A small earthquake rattled parts of the Southland Wednesday night.
The magnitude 2.6 quake struck a little less than a mile and a half northwest of Signal Hill and just 4 miles northwest of Long Beach at a depth of 2.5 miles or 4 kilometers at around 7:15 p.m., according to the United States Geological Survey.
“Many are reporting feeling a jolt,” the city of Long Beach tweeted, taking the opportunity to remind residents to always be prepared with emergency earthquake kits.
The small shaker comes on the heels of a magnitude 3.6 quake that hit Tuesday afternoon just 12 miles northwest of Oxnard. The epicenter was just offshore of Point Mugu at a depth of 6.6 miles.
Tens of thousands of earthquakes are recorded in California each year, but the vast majority of them are extremely minor. Only several hundred are greater than magnitude 3.0, and only about 15 to 20 are greater than magnitude 4.0, according to the USGS.
In the continental United States, only Alaska records more quakes per year than California.

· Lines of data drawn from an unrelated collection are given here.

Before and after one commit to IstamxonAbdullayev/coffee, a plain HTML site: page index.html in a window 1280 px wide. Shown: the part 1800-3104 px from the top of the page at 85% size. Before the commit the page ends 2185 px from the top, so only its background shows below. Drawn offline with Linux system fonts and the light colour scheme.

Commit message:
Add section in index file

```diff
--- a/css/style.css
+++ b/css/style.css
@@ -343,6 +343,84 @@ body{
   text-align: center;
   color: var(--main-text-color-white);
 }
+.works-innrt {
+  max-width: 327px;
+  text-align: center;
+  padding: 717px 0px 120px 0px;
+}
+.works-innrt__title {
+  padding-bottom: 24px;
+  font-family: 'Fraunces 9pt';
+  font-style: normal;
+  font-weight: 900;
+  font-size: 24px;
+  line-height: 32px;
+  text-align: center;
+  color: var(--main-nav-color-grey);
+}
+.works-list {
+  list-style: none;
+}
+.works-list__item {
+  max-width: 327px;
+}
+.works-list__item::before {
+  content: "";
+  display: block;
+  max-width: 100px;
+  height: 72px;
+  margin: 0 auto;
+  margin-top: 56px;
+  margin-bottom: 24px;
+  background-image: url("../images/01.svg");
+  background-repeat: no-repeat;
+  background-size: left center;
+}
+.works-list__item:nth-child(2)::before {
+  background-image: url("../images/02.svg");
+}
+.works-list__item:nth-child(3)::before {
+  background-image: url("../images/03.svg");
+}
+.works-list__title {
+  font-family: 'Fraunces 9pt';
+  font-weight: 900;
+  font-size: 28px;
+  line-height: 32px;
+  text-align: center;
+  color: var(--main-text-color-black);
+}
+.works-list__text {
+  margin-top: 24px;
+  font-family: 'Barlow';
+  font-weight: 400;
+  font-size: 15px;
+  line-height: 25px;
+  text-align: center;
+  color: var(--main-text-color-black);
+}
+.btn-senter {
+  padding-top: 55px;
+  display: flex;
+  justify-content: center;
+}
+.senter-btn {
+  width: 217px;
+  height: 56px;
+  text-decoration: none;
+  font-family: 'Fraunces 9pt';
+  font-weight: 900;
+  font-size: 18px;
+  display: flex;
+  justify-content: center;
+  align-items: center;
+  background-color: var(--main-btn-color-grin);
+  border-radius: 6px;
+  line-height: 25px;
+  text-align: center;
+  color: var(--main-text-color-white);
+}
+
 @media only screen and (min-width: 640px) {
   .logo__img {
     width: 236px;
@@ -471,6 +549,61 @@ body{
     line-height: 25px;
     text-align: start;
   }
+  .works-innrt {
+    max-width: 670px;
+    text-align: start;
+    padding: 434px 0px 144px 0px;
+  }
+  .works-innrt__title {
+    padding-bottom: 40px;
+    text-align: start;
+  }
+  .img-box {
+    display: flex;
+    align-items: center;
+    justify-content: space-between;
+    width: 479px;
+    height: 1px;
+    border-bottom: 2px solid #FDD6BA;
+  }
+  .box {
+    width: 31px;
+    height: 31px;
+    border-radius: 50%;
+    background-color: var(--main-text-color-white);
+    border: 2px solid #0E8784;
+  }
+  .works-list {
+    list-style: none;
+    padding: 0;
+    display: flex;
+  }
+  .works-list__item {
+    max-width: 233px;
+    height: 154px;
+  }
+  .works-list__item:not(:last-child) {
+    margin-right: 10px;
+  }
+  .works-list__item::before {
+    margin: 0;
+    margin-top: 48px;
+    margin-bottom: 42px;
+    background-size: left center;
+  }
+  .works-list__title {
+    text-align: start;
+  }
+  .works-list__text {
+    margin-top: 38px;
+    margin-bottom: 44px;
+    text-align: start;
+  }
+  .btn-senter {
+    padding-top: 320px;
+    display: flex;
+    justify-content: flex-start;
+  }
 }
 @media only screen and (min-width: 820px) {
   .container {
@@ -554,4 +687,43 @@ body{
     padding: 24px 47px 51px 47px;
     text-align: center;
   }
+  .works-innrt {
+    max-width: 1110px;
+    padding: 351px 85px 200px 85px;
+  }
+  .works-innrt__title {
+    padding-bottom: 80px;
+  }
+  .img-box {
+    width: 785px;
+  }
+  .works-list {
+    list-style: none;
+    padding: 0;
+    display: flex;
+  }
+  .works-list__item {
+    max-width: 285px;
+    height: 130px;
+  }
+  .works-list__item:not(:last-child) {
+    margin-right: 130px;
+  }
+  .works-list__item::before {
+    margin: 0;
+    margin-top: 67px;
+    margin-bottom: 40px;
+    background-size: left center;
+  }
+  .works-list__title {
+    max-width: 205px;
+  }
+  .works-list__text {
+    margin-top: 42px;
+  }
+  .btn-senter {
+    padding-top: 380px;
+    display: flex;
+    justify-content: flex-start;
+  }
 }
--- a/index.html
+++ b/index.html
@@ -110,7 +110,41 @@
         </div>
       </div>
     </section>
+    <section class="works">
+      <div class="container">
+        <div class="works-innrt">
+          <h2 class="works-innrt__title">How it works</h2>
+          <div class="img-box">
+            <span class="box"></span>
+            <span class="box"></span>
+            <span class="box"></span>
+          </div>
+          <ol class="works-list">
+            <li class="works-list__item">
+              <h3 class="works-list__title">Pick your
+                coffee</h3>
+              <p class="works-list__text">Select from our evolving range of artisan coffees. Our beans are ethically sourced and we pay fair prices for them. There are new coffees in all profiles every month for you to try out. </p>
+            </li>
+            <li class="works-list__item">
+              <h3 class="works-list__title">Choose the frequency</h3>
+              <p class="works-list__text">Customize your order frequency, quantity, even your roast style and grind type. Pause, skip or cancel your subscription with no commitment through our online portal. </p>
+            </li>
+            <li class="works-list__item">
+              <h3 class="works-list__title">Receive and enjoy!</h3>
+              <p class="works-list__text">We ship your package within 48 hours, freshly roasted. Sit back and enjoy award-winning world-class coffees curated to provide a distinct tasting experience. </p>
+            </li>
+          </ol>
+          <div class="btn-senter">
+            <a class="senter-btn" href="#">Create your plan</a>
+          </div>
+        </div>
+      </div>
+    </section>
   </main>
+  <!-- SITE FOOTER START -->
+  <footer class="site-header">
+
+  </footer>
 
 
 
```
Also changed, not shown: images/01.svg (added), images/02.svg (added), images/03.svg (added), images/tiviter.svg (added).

According to the California Department of Conservation, the strongest quake ever recorded in the Golden State measured 7.9 magnitude and struck Fort Tejon on Jan. 9, 1857.